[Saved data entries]
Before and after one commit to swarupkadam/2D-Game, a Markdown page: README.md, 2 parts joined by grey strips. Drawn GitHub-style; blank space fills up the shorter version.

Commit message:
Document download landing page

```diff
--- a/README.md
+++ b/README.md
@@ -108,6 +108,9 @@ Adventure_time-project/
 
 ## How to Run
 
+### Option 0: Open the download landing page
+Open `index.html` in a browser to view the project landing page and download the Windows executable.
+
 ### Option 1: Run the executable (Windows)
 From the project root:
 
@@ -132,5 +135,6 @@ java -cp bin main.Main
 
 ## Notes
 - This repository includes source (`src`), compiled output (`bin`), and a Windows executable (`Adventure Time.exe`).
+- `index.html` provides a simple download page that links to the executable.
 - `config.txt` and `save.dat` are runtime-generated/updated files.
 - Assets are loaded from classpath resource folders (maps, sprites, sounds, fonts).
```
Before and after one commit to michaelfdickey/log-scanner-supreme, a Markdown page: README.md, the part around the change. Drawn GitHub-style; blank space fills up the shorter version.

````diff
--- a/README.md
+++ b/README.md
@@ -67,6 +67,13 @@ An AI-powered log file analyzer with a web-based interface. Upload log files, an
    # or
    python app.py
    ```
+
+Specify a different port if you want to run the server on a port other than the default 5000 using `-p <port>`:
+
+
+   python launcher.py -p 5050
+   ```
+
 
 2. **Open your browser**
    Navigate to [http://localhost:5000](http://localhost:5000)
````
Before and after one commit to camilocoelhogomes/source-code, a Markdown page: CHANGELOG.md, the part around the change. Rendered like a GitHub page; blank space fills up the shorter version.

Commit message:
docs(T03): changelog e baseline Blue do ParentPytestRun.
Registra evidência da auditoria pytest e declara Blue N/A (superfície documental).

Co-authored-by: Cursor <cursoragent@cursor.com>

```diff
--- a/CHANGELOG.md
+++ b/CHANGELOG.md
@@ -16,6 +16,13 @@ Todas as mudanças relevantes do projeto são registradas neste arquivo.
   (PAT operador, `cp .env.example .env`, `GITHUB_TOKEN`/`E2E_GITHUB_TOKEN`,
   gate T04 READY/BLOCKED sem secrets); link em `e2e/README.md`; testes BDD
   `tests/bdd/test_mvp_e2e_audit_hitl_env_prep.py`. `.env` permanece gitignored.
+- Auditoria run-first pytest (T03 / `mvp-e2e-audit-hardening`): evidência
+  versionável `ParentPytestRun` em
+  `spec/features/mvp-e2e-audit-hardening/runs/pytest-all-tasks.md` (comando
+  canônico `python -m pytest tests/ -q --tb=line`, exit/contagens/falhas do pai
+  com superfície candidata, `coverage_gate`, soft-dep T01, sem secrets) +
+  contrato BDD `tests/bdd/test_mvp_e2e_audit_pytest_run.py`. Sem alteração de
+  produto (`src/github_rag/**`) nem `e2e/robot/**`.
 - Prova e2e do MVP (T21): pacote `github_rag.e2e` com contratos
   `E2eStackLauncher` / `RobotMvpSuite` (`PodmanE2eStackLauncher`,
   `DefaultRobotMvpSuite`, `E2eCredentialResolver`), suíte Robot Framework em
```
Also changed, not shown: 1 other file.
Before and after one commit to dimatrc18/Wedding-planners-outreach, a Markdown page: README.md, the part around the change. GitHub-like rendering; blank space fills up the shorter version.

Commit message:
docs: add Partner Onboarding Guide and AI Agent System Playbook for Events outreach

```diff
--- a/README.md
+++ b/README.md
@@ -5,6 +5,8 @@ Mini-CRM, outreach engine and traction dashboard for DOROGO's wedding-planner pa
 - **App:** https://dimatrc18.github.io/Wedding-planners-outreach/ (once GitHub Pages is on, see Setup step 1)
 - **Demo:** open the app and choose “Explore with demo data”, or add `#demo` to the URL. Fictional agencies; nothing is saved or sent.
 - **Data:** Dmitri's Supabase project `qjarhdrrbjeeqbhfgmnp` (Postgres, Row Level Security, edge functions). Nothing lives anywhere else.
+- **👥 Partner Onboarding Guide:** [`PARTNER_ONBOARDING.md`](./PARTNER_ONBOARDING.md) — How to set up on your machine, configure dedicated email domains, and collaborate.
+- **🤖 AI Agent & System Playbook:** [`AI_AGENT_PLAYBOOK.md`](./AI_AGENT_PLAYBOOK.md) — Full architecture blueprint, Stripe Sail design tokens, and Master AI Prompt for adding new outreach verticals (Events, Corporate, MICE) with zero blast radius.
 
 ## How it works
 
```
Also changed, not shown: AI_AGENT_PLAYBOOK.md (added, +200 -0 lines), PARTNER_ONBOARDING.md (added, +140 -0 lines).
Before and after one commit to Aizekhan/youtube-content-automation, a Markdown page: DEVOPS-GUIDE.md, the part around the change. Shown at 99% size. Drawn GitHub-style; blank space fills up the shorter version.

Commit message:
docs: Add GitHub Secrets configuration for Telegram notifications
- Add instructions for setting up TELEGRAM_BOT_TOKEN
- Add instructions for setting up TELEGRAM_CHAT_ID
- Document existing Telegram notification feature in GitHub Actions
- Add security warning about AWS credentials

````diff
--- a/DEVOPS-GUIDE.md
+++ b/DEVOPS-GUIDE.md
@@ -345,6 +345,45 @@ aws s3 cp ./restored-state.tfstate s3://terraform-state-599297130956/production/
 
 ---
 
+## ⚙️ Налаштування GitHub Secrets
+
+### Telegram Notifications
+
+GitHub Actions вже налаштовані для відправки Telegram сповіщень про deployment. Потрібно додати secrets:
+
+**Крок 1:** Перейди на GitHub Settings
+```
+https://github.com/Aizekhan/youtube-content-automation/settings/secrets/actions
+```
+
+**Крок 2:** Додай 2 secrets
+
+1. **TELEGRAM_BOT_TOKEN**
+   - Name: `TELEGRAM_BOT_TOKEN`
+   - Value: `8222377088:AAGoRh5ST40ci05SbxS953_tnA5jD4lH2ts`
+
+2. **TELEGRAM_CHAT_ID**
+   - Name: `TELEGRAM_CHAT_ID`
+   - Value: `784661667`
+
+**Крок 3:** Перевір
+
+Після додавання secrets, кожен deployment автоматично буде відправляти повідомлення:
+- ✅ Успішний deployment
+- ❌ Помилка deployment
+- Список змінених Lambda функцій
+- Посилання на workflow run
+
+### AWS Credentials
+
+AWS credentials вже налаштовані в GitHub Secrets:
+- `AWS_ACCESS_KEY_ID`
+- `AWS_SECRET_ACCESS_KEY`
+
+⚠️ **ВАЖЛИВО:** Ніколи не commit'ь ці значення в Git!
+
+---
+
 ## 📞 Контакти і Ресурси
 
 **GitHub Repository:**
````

The task:
Copy out the lines of the data where the word "index" can be found.

Written answer:
+Open `index.html` in a browser to view the project landing page and download the Windows executable.
+- `index.html` provides a simple download page that links to the executable.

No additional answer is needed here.